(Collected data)

-=-=-

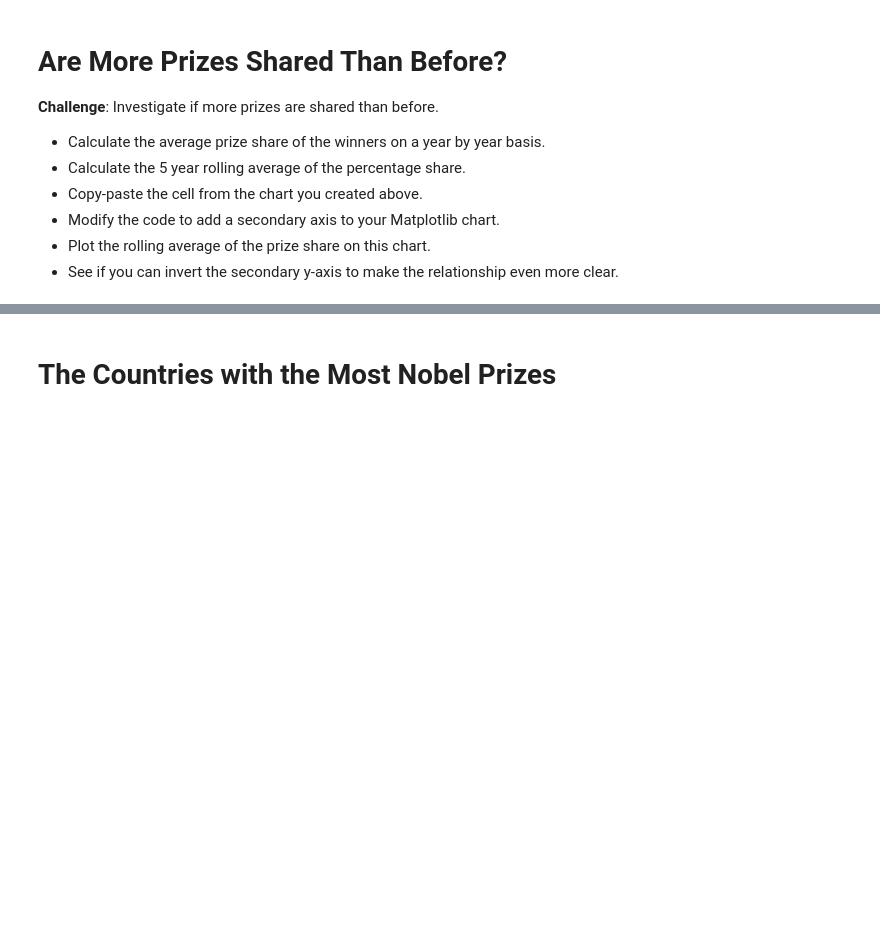
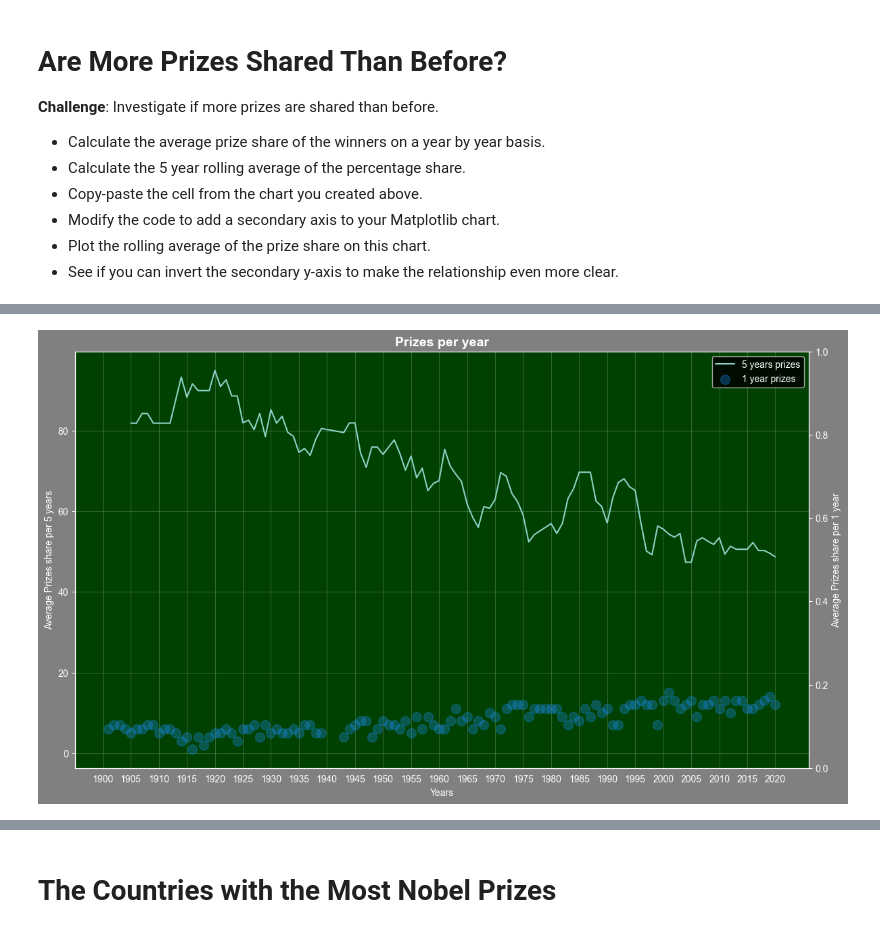
Before and after one commit to marcinszlaz/__100_Days_of_Code_Python_Bootcamp__, a Jupyter notebook: Day_79/Nobel_Prize_Analysis_(start).ipynb, the cells around one changed output, grey strips where cells are left out. Cells and saved outputs as stored; diff of their text form; code cells hidden in the pictures; blank space fills up the shorter version.

```diff
--- a/Day_79/Nobel_Prize_Analysis_(start).ipynb
+++ b/Day_79/Nobel_Prize_Analysis_(start).ipynb
@@ -641,0 +793,34 @@ plt.show()
+# %%
+median_per_year = df_data.groupby(by='year')['share_pct'].mean()
+median_per_5years = median_per_year.rolling(window=5).mean()
+
+plt.figure(figsize=(14, 8), dpi=100, facecolor='gray')
+plt.title('Prizes per year', fontweight='bold', fontsize=14)
+
+plt.plot(median_per_5years.index, median_per_5years.values, label='5 years prizes')
+
+plt.scatter(x=prize_per_year.index, y=prize_per_year.values,
+                label='1 year prizes',
+                c='dodgerblue',
+                alpha=0.3,
+                s=100,)
+
+ax1 = plt.gca()
+ax1.set_xlabel('Years')
+ax1.set_ylabel('Average Prizes share per 5 years')
+ax1.set_label('5 years')
+ax1.grid(visible=True, alpha=0.2)
+
+ax2 = ax1.twinx()
+ax2.set_ylabel('Average Prizes share per 1 year')
+ax2.set_label('1 year')
+ax2.grid(visible=True, alpha=0.2)
+plt.grid(visible=False)
+
+ax1.legend()
+ticks = pd.date_range(start='1900', end='2020', freq='5YS')
+ax1.set_xticks(ticks=ticks, labels=np.arange(1900, 2021, 5))
+ax1.set_facecolor(color=(0.0, 0.25, 0.0))
+plt.show()
+# %% [output]
+[figure, added]
```
Also changed, not shown: parts of 13 cells of this notebook, 6 other files.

-=-=-

§ **TASK DETAILS**: Return the records above exactly as written. Do not include their images.

§ **YOUR RESPONSE**:
Before and after one commit to marcinszlaz/__100_Days_of_Code_Python_Bootcamp__, a Jupyter notebook: Day_79/Nobel_Prize_Analysis_(start).ipynb, the cells around one changed output, grey strips where cells are left out. Cells and saved outputs as stored; diff of their text form; code cells hidden in the pictures; blank space fills up the shorter version.

```diff
--- a/Day_79/Nobel_Prize_Analysis_(start).ipynb
+++ b/Day_79/Nobel_Prize_Analysis_(start).ipynb
@@ -641,0 +793,34 @@ plt.show()
+# %%
+median_per_year = df_data.groupby(by='year')['share_pct'].mean()
+median_per_5years = median_per_year.rolling(window=5).mean()
+
+plt.figure(figsize=(14, 8), dpi=100, facecolor='gray')
+plt.title('Prizes per year', fontweight='bold', fontsize=14)
+
+plt.plot(median_per_5years.index, median_per_5years.values, label='5 years prizes')
+
+plt.scatter(x=prize_per_year.index, y=prize_per_year.values,
+                label='1 year prizes',
+                c='dodgerblue',
+                alpha=0.3,
+                s=100,)
+
+ax1 = plt.gca()
+ax1.set_xlabel('Years')
+ax1.set_ylabel('Average Prizes share per 5 years')
+ax1.set_label('5 years')
+ax1.grid(visible=True, alpha=0.2)
+
+ax2 = ax1.twinx()
+ax2.set_ylabel('Average Prizes share per 1 year')
+ax2.set_label('1 year')
+ax2.grid(visible=True, alpha=0.2)
+plt.grid(visible=False)
+
+ax1.legend()
+ticks = pd.date_range(start='1900', end='2020', freq='5YS')
+ax1.set_xticks(ticks=ticks, labels=np.arange(1900, 2021, 5))
+ax1.set_facecolor(color=(0.0, 0.25, 0.0))
+plt.show()
+# %% [output]
+[figure, added]
```
Also changed, not shown: parts of 13 cells of this notebook, 6 other files.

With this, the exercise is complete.